In Texas, there are certain situations in which your employer is required to give you time off for civic duty service. In today’s post, we outline your right to protected leave from your job for civic duty purposes.
You have the right to take time off of work to vote on Election Day. In Texas, there is no limit on how much time your employer must give you to get to the polls and cast your ballot. This time off is paid at your normal rate, and your employer cannot retaliate against you in any way for taking it.
In Texas, you can also take time off for military service. This leave can be for active duty or for training. While the leave is unpaid, your job is protected for the entirety of your leave. When you return to work, your employer may not:
- Demote your position,
- Cut your pay,
- Decrease your seniority or
- Reduce any of your benefits.
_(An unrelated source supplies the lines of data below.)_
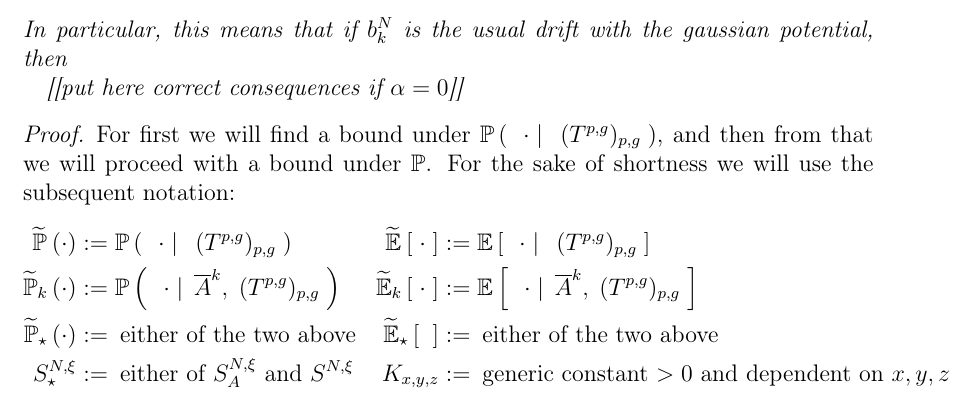
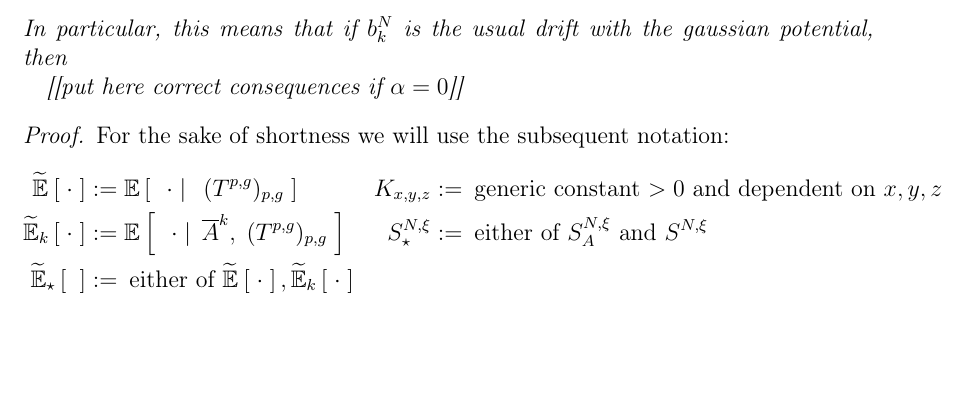
Before and after one commit to carlolalu/master-thesis, a LaTeX thesis (main.tex, which reads chapters/chapter04.tex): part of page 35 of 45, cut so that both start at the same text, the shorter picture padded with empty space. Compiled offline with pdfLaTeX.

Commit message:
tmp - correct proof for probability measure

```diff
--- a/chapters/chapter04.tex
+++ b/chapters/chapter04.tex
@@ -996,16 +996,13 @@ It uses a notation akin to the relabelled model defined in \ref{ch2:model-reform
 \end{proposition}
 
 \begin{proof}
-	For first we will find a bound under $\PrbCondTimes{\cdot}{}$, and then from that we will proceed with a bound under $\Prb$.
 	For the sake of shortness we will use the subsequent notation:
 	\begin{align*}
-		\PrbTFoot{}{\cdot} &:= \PrbCondTimes{\cdot}{}			&		\ETFoot{}{\cdot}&:=\ECondTimes{\cdot}{}
-		\\
-		\PrbTFoot{k}{\cdot}&:= \PrbCondTimes{\cdot}{\mfamba^k, }				&			\ETFoot{k}{\cdot}&:=\ECondTimes{\cdot}{\mfamba^k, }
-		\\
-		\PrbTFoot{\star}{\cdot}&:= \: \text{either of the two above}		&			\ETFoot{\star}{} &:=  \: \text{either of the two above}
-		\\
-		S^{N, \xi}_\star &:= \: \text{either of $S^{N, \xi}_\amba$ and $S^{N, \xi}$}			& 			K_{x,y,z}&:= \: \text{generic constant $>0$ and dependent on $x,y,z$}
+		\ETFoot{}{\cdot}&:=\ECondTimes{\cdot}{}			& 			K_{x,y,z}&:= \: \text{generic constant $>0$ and dependent on $x,y,z$}
+		\\
+		\ETFoot{k}{\cdot}&:=\ECondTimes{\cdot}{\mfamba^k, }				&				S^{N, \xi}_\star &:= \: \text{either of $S^{N, \xi}_\amba$ and $S^{N, \xi}$}
+		\\
+		\ETFoot{\star}{} &:=  \: \text{either of }	\ETFoot{}{\cdot}, \ETFoot{k}{\cdot}
 	\end{align*}
 	Notice that
 	\begin{align*}
```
As an employee in Texas, you are also guaranteed job-protected time off if called to serve on a jury. This leave is unpaid. For both jury duty and military leave, you must notify your employer of the date you plan to return to work as soon as possible.
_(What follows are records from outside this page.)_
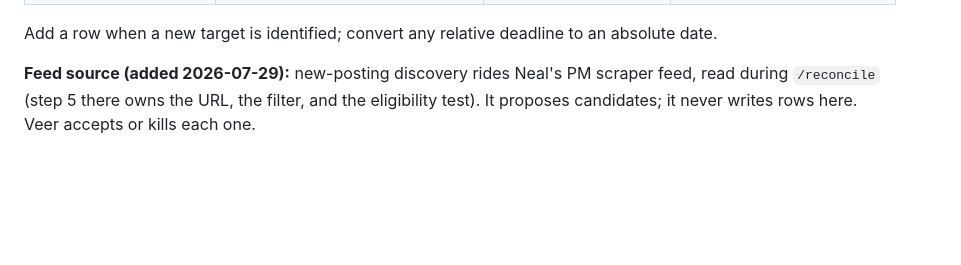
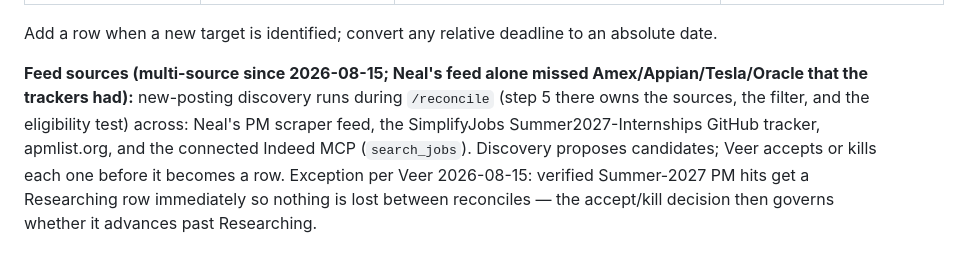
Before and after one commit to veer-sanyal/veer-pm-system, a Markdown page: context/key-dates.md, the part around one of its changes. Drawn GitHub-style; blank space fills up the shorter version.

Commit message:
Pipeline: 13 Researching rows from tonight's sweep; /reconcile step 5 widened to 4-source openings scan (Veer's ask)

```diff
--- a/context/key-dates.md
+++ b/context/key-dates.md
@@ -179,4 +192,4 @@ and updates the row here. Stage ∈ {Researching, Drafting, Ready, Submitted}.
 
 Add a row when a new target is identified; convert any relative deadline to an absolute date.
 
-**Feed source (added 2026-07-29):** new-posting discovery rides Neal's PM scraper feed, read during `/reconcile` (step 5 there owns the URL, the filter, and the eligibility test). It proposes candidates; it never writes rows here. Veer accepts or kills each one.
+**Feed sources (multi-source since 2026-08-15; Neal's feed alone missed Amex/Appian/Tesla/Oracle that the trackers had):** new-posting discovery runs during `/reconcile` (step 5 there owns the sources, the filter, and the eligibility test) across: Neal's PM scraper feed, the SimplifyJobs Summer2027-Internships GitHub tracker, apmlist.org, and the connected Indeed MCP (`search_jobs`). Discovery proposes candidates; Veer accepts or kills each one before it becomes a row. Exception per Veer 2026-08-15: verified Summer-2027 PM hits get a Researching row immediately so nothing is lost between reconciles — the accept/kill decision then governs whether it advances past Researching.
```
Also changed, not shown: other parts of context/key-dates.md (+13 -0 lines), .claude/commands/reconcile.md (+11 -3 lines).
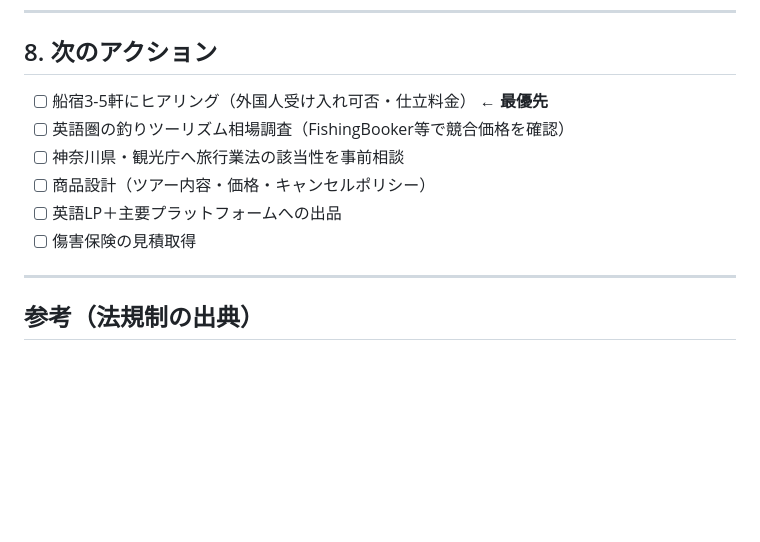
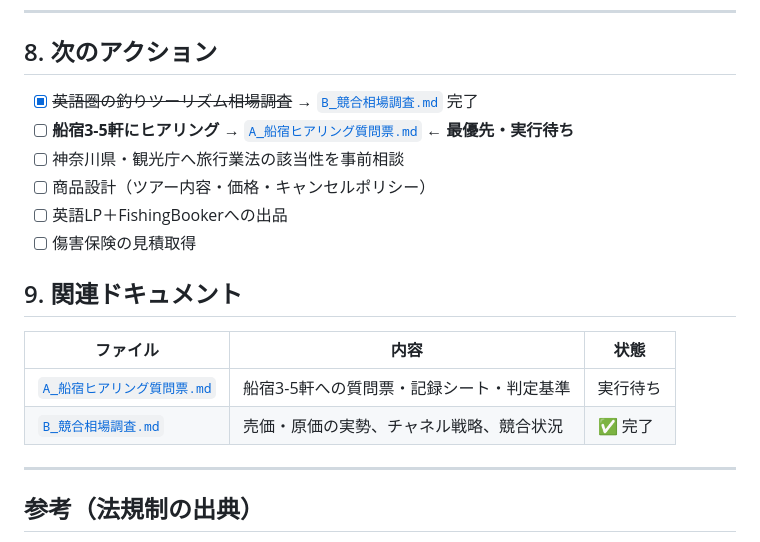
Before and after one commit to pchqk034-sudo/fishing, a Markdown page: business/事業立案ドラフト.md, the part around one of its changes. Drawn GitHub-style; blank space fills up the shorter version.

```diff
--- a/business/事業立案ドラフト.md
+++ b/business/事業立案ドラフト.md
@@ -177,12 +211,18 @@
 ---
 
 ## 8. 次のアクション
-- [ ] 船宿3-5軒にヒアリング（外国人受け入れ可否・仕立料金） ← **最優先**
-- [ ] 英語圏の釣りツーリズム相場調査（FishingBooker等で競合価格を確認）
+- [x] ~~英語圏の釣りツーリズム相場調査~~ → [`B_競合相場調査.md`](./B_競合相場調査.md) 完了
+- [ ] **船宿3-5軒にヒアリング** → [`A_船宿ヒアリング質問票.md`](./A_船宿ヒアリング質問票.md) ← **最優先・実行待ち**
 - [ ] 神奈川県・観光庁へ旅行業法の該当性を事前相談
 - [ ] 商品設計（ツアー内容・価格・キャンセルポリシー）
-- [ ] 英語LP＋主要プラットフォームへの出品
+- [ ] 英語LP＋FishingBookerへの出品
 - [ ] 傷害保険の見積取得
+
+## 9. 関連ドキュメント
+| ファイル | 内容 | 状態 |
+|---|---|---|
+| [`A_船宿ヒアリング質問票.md`](./A_船宿ヒアリング質問票.md) | 船宿3-5軒への質問票・記録シート・判定基準 | 実行待ち |
+| [`B_競合相場調査.md`](./B_競合相場調査.md) | 売価・原価の実勢、チャネル戦略、競合状況 | ✅ 完了 |
 
 ---
 
```
Also changed, not shown: other parts of business/事業立案ドラフト.md (+45 -11 lines), business/A_船宿ヒアリング質問票.md (added, +263 -0 lines), business/B_競合相場調査.md (added, +172 -0 lines).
In addition, for any civic duty leave, the employer may not count such time off toward any absence limit at the company. In other words, a civic duty absence from work does not subtract from any sick or vacation time you may have accrued.